A dozen or so years later, with no sports photographers to call on, what could I possibly make happen?

My vision in bright sunshine prevents me from seeing anything on an LCD screen. Magnification won’t help. In shade I see enough to compose the picture and rely on AutoFocus. With this kind of vision I’m not going to spend much on a camera.

Armed with Nikon’s CoolPix 20.1 Megapixel, 8X zoom point and shoot, a tripod, and a prayer, I headed for the field.

Game day, the sun was beating down. One dugout provided just enough shade for me to get fairly close to home plate. Fat chance of getting an action shot with this camera and vision. My best bet was to catch batters waiting for the pitch.

The nice thing about shooting beep baseball is that the pitcher turns on the beeper and calls, “Ready, pitch.” On the down side, most of our new blind players need more coaching on stance.

Sorting through photos back home, two okay shots turned up. Knocking out the background in Photoshop is a little tedious but worthwhile. Here's the one photo used: www.southkingcounciloftheblind.org

Next game I’ll tackle the fielding.

Tuesday, July 22, 2014

Why I am considering migrating a large site to WordPress

1. Accessible WordPress themes have been audited.

Hands down--this is the number one concern for an active organization of people who are low vision and blind. The Washington Council of the Blind (WCB) provides information and resources to the general public largely through its website. Our current website uses old code and looks very dated.

Sure, achieving 100 percent accessibility is almost impossible because there is no industry standard for browsers or adaptive software. And now people access the Internet with many different kinds of devices.

Who has the time to test forms for accessibility? WCB is an all-volunteer organization. Our website committee does well to submit content and edit. When we post a scholarship application it needs to work or credibility is lost.

George Williams posted a great article listing accessible themes that have been thoroughly tested.

2. People using screen-reading software can manage the admin controls.

This means empowerment for everyone. The Cisco Academy for the Visually Impaired offers an excellent online course on managing WordPress sites. Yes, there are blind designers and programmers who do very well.

3. New WordPress themes are responsive.

This means the themes reflow your content to work well on computers, tablets, and phones. You don’t have to build, test, and update three separate layouts.

4. Code is kept up-to-date.

This keeps my back-end programmer and the membership very happy when security is such a headache.

5. Dynamic header plug-ins give a fresh look when good photos are hard to come by. 

This means I can have four or five photo collages that swap out each time the site is visited.

Do blind people really care about how a site looks? Yes, and people losing vision are hyper-sensitive about design and fashion.

Content and authenticity matter with photos.
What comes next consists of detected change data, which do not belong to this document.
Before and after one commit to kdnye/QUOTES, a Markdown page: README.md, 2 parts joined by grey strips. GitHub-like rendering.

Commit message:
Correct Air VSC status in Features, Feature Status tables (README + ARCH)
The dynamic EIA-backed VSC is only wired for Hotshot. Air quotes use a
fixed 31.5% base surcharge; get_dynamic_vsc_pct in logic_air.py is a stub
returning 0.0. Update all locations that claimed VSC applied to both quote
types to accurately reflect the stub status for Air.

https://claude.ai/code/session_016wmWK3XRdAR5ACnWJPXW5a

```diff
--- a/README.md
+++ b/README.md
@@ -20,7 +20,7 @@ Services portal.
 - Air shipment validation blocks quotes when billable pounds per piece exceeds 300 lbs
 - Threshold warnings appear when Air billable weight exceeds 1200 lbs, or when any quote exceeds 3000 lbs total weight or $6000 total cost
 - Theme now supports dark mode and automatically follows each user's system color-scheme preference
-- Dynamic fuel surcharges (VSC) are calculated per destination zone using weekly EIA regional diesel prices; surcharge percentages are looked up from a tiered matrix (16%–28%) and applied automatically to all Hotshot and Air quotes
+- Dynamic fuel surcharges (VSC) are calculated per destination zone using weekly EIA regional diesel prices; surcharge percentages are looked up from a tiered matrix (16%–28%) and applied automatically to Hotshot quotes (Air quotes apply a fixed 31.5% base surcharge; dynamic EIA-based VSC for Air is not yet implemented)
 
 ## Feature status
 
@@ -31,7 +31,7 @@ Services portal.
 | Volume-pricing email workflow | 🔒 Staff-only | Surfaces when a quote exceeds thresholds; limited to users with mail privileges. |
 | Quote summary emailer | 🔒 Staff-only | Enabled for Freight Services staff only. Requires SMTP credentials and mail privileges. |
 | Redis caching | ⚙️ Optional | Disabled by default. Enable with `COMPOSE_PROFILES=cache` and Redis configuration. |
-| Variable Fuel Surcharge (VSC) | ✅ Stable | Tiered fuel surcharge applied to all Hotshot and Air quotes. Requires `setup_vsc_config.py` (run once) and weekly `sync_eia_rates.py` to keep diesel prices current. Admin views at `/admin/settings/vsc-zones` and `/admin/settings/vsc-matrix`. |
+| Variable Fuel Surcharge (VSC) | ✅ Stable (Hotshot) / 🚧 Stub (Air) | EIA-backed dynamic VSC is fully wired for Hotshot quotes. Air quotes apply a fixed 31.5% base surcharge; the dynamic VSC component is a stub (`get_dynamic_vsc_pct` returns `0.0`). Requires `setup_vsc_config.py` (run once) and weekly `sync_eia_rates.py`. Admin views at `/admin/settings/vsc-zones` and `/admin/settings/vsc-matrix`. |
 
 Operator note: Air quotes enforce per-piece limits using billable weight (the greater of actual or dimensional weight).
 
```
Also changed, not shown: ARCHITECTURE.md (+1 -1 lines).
Visitors to a site need to know there are real people they can engage. Use action photos of real people in your organization, not stock photos. Fresh content tells visitors you pay attention. Using your website as an online brochure will not invite action or repeat visits.
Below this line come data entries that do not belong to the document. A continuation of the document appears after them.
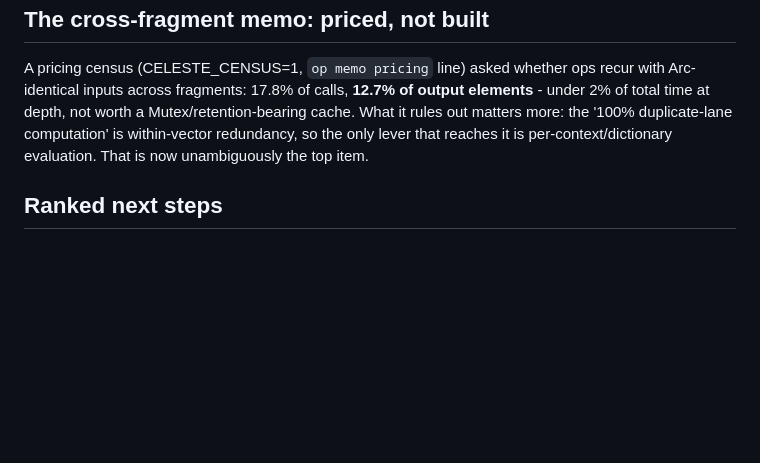
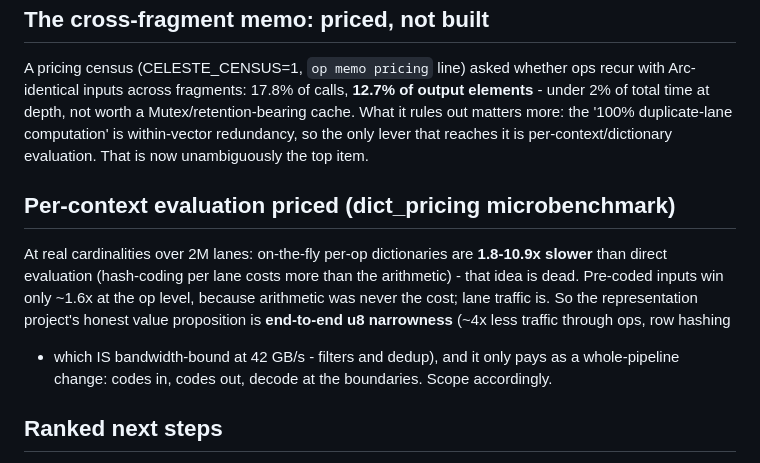
Before and after one commit to tehwalris/celeste-rust, a Markdown page: plans/overnight-2026-08-05.md, the part around the change. Drawn GitHub-style; blank space fills up the shorter version.

Commit message:
docs: overnight log - dict pricing verdict scopes the representation project
Co-Authored-By: Claude Fable 5 <noreply@anthropic.com>

```diff
--- a/plans/overnight-2026-08-05.md
+++ b/plans/overnight-2026-08-05.md
@@ -145,6 +145,18 @@ a Mutex/retention-bearing cache. What it rules out matters more: the
 only lever that reaches it is per-context/dictionary evaluation. That is
 now unambiguously the top item.
 
+## Per-context evaluation priced (dict_pricing microbenchmark)
+
+At real cardinalities over 2M lanes: on-the-fly per-op dictionaries are
+**1.8-10.9x slower** than direct evaluation (hash-coding per lane costs
+more than the arithmetic) - that idea is dead. Pre-coded inputs win only
+~1.6x at the op level, because arithmetic was never the cost; lane
+traffic is. So the representation project's honest value proposition is
+**end-to-end u8 narrowness** (~4x less traffic through ops, row hashing
+- which IS bandwidth-bound at 42 GB/s - filters and dedup), and it only
+pays as a whole-pipeline change: codes in, codes out, decode at the
+boundaries. Scope accordingly.
+
 ## Ranked next steps
 
 1. ~~Fragment-parallel frame execution~~ DONE as state-parallel flow
```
(Of course, provide alternative text so someone using a screen reader knows what content is provided in each photo.)